What inspired you to switch your career from working in the mortgage industry to software engineering?

Though I really enjoyed mortgage lending at first, the industry had changed so much over the years, largely due to technology. It became clear that it was time for me to switch or be at the mercy of the next technological revolution. Getting into software engineering seemed like the natural transition to essentially future-proof my career. I reached out to a friend of mine who went to Coding Temple, and asked him about his experience. It inspired me to enroll! 

Why did you choose the Self-Paced program at Coding Temple instead of their Full-Time program? 
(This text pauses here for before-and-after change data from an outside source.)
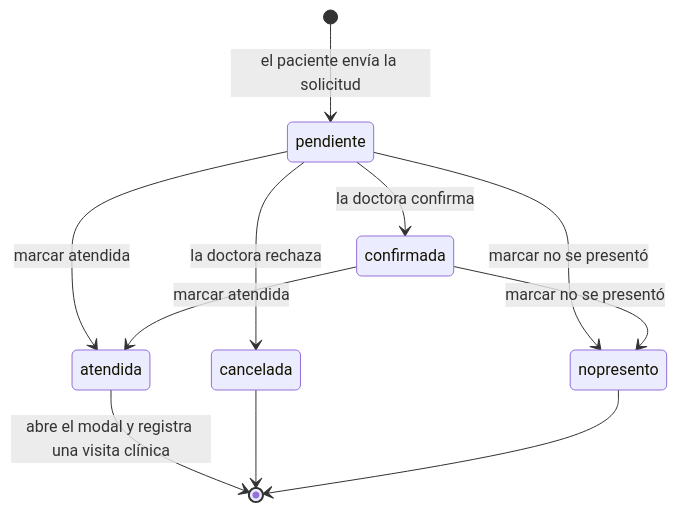
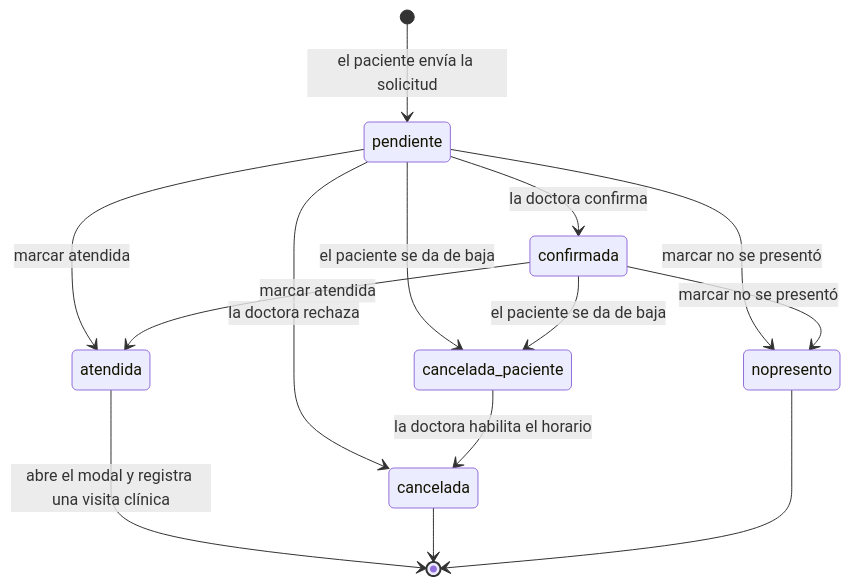
Before and after one commit to AngieH202/Proyecto_ISW2: the fifth of 6 diagrams in docs/arquitectura.md, drawn with Mermaid. The commit also changed other lines of this file and 12 other files, not shown here.

First line of the commit message:
feat: el paciente puede cancelar su cita y liberar el horario

````diff
--- a/docs/arquitectura.md
+++ b/docs/arquitectura.md
@@ -234,16 +234,20 @@
 ```mermaid
 stateDiagram-v2
     [*] --> pendiente : el paciente envía la solicitud
 
     pendiente --> confirmada : la doctora confirma
     pendiente --> cancelada : la doctora rechaza
+    pendiente --> cancelada_paciente : el paciente se da de baja
     pendiente --> atendida : marcar atendida
     pendiente --> nopresento : marcar no se presentó
 
     confirmada --> atendida : marcar atendida
     confirmada --> nopresento : marcar no se presentó
+    confirmada --> cancelada_paciente : el paciente se da de baja
+
+    cancelada_paciente --> cancelada : la doctora habilita el horario
 
     atendida --> [*] : abre el modal y registra una visita clínica
     cancelada --> [*]
     nopresento --> [*]
 ```
````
I did not quit my job in order to do the bootcamp because I didn’t want to set myself back so much that I would be in debt and unsure of future employment. Though I ended up finding a new job pretty quickly after the bootcamp, it was still nice that the program was self-paced at home.  

Did you teach yourself any coding skills before applying to a coding bootcamp? 
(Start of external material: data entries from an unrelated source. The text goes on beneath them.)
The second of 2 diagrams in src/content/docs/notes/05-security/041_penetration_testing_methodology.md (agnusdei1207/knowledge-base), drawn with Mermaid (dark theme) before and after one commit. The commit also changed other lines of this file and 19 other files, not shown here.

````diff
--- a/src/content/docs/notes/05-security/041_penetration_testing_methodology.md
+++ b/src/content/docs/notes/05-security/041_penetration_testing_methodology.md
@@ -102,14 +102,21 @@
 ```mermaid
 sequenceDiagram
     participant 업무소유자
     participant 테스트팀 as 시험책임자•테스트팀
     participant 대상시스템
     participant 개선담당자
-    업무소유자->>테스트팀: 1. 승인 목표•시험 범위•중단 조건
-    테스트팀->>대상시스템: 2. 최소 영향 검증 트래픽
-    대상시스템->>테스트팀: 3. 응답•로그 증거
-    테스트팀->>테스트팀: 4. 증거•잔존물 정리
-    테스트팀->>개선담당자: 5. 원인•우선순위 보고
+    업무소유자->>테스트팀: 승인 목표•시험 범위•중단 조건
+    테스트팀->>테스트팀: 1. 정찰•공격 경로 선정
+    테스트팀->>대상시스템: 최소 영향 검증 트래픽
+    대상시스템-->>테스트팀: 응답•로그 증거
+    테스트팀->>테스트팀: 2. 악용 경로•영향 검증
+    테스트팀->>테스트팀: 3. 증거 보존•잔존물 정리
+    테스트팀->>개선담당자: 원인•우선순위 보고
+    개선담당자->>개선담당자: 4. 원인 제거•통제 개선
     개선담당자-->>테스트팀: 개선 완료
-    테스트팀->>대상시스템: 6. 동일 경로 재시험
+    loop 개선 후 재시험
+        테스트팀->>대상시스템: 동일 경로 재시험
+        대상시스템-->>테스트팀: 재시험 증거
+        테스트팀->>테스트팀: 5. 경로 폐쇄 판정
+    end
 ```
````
Before I joined Coding Temple, I watched some introductory YouTube videos on Python, JavaScript, and a bunch of other languages to see if I’d have any fun with it. I turned out to really like it!

What was admissions like for Coding Temple’s Self-Paced Bootcamp? Did you have to complete a technical assessment?
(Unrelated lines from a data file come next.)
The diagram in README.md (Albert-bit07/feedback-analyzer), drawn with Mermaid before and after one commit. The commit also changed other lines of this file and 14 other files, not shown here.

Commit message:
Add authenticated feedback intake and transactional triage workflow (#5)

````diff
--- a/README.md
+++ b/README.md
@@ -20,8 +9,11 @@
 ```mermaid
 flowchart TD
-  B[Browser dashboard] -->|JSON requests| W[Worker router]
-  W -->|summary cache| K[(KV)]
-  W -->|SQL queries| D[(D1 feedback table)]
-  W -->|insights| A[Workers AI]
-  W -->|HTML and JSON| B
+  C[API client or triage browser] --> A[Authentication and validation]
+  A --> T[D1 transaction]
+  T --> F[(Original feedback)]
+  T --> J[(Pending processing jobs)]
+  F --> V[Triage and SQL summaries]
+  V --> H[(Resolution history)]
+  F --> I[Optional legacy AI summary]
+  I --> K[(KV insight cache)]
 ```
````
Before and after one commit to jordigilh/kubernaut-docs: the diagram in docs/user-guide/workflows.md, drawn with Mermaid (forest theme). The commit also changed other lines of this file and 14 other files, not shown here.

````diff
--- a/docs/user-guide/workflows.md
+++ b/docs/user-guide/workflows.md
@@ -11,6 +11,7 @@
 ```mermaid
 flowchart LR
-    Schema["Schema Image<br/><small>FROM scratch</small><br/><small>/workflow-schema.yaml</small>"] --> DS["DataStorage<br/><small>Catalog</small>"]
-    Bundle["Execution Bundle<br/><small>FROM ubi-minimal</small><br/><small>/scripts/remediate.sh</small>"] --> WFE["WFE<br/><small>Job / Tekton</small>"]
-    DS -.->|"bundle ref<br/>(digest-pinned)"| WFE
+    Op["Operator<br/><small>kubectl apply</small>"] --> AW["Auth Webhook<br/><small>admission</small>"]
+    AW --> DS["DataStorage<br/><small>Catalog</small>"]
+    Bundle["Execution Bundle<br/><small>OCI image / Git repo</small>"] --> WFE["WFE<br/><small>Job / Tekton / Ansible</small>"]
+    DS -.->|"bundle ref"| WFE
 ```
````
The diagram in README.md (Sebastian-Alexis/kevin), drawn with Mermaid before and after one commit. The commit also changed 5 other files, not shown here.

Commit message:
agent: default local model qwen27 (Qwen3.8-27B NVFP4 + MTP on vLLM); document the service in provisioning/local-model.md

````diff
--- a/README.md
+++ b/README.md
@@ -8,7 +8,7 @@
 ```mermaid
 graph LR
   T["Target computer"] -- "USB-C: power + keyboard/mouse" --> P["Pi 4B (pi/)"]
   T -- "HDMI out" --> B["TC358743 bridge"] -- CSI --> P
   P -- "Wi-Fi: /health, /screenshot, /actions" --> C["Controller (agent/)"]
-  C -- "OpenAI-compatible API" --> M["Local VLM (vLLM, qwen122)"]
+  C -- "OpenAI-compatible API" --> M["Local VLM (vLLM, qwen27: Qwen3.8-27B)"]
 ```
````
When I enrolled, there were no prerequisite assessments to enroll. Coding Temple walked us through everything we needed in the beginning through phenomenal introductory videos. You basically just need to know how to use a computer! 

You covered your bootcamp tuition with a loan — Do you recommend others consider using a loan to enroll at a coding bootcamp like Coding Temple?

As someone who's worked in finance, the answer is that it depends on the person who takes out a loan. For me, the loan was perfect because I'm in my late 20s and I don't want to tie up any of my capital and would rather have it in the stock market or in real estate and doing something for me. The loans were perfect because not only could I keep my job, I could learn how to code at home, and the loan stopped me from dipping into any of my savings. 

I took a little bit more out because my lender allows you to take out more than just the tuition, so you can eat, too! I think if you are able to take out the loan and you don't already have so much debt, it can be a good move.

What was a typical week like in Coding Temple’s Self-Paced bootcamp? 

Each week depended on what language we were learning, but a rough outline of a typical week would be explanatory videos, a walk-through, and a project. They would show us a video, offer a quiz to test our understanding, and then apply that insight to a new project relevant to that language. 

How many hours a week were you dedicating to the bootcamp?

Coding Temple offers three-month and six-month access options for the Self-Paced Bootcamp. I honestly think if you commit an hour a day, you could probably graduate from the bootcamp in two months. I paid for six-month access, which allowed me to take my time with it when I got lazy and I was still able to graduate ahead of schedule. 

I was working remotely as I took this course remotely, which I think helped me utilize my time. After work, I would spend two or three hours at a time learning how certain concepts work. 

Were there live lectures or were you learning from pre-recorded lectures? 

Most of the curriculum is pre-recorded, but Coding Temple does offer 1:1 meetings with instructors dedicated to the self-paced students, who are usually accessible. Throughout the course, they tapered off the training videos so we could learn how to learn in order to be self-sufficient in the field. 

Did the self-paced teaching style match how you learn?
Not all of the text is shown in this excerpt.